How do supranational regional courts, which occupy a space between the national and international, contribute to normative development? We demonstrate that norms are dynamic and require ‘translation’ in order to impact the international system and find expression at the national level. Norm translation is a recursive and dynamic process. We connect this process with research on transnational legal orders (TLOs) and introduce the notion of an ‘adjudicatory space’ in which international norms are interpreted by supranational judicial actors such as the European Court of Human Rights and the Inter-American Court of Human Rights. We present a case study demonstrating how supranational courts utilize case-law from many different sources to apply, refine, and cross-culturally translate meanings of a norm (in this case violence against women as gender discrimination) into different regional and national cultural contexts. The recursive process of cross-referencing and restatement of norms in supranational adjudicatory space demonstrated in the case study suggests that norm development is progressive, non-linear, and non-hierarchical. The case study also indicates that the locus of norm translation and refinement is not confined to well-established human rights machinery of Europe; in the Global South local and transnational norm entrepreneurs are challenging social and legal norms.
Norm development is recursive: dynamic, non-linear, and non-hierarchical.
Supranational/regional courts are an undertheorized but crucial location for international norm development, refinement, and evolution.
Norm refinement occurs an in ‘adjudicatory space’ that includes not only courts but also other global and transnational legal actors.

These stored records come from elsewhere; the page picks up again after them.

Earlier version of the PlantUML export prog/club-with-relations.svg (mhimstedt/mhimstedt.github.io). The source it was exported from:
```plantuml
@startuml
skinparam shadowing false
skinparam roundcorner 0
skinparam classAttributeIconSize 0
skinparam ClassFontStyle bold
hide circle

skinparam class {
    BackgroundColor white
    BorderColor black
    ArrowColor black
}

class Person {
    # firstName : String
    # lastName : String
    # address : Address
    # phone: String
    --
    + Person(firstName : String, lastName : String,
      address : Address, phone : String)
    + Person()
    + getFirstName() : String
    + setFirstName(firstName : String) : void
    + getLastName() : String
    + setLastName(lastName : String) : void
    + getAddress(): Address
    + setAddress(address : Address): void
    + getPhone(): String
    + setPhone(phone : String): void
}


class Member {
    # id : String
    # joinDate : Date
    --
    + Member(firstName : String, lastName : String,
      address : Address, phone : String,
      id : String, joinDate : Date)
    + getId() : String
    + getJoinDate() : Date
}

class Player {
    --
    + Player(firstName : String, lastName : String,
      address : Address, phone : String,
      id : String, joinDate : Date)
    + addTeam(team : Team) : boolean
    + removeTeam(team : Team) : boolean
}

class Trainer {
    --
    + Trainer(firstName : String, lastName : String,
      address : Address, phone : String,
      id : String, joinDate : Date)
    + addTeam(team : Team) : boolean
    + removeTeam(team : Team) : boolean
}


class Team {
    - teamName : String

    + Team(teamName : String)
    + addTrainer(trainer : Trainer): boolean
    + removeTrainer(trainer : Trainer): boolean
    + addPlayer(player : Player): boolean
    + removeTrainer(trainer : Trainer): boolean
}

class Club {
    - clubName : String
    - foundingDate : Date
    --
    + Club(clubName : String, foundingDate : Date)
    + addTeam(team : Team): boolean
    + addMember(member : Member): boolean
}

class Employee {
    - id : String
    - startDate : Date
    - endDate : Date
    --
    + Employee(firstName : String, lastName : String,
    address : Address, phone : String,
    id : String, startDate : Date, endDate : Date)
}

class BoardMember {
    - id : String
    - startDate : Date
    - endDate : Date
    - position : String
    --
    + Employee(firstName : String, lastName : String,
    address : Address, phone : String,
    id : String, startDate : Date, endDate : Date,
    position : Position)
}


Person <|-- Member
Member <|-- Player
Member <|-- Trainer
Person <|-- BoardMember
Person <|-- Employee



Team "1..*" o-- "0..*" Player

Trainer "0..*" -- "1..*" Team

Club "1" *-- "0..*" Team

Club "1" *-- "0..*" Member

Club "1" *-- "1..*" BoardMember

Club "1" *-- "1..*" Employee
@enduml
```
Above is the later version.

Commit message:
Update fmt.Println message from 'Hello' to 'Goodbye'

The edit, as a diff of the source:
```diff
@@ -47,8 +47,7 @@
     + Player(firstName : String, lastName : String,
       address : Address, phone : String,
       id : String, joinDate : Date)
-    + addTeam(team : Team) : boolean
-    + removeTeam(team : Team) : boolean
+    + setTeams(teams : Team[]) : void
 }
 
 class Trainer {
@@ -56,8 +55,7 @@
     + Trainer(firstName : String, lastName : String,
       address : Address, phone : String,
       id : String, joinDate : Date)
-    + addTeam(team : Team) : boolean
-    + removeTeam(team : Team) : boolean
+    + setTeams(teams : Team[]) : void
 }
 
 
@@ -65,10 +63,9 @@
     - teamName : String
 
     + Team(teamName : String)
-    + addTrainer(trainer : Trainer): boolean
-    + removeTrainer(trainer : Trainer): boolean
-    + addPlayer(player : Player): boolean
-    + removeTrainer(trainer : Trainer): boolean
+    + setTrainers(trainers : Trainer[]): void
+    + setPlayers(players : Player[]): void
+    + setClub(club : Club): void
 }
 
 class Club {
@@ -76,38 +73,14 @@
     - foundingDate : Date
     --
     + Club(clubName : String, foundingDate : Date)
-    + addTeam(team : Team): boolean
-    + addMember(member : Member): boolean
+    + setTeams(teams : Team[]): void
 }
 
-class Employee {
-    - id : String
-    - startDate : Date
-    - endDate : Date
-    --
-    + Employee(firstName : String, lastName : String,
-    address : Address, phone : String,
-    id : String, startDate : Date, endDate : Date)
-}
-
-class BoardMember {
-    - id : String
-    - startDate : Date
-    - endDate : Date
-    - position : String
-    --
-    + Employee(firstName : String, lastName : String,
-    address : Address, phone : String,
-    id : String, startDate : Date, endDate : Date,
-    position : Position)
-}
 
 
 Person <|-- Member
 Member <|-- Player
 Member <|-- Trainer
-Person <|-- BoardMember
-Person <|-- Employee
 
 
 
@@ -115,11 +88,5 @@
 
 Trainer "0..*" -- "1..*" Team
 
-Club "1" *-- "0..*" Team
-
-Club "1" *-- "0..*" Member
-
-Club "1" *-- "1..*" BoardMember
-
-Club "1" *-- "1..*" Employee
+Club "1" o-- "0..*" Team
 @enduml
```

Normative evolution occurs with considerable contribution of actors from the Global South and North.
Regional courts allow local actors to reach around and beyond state institutions.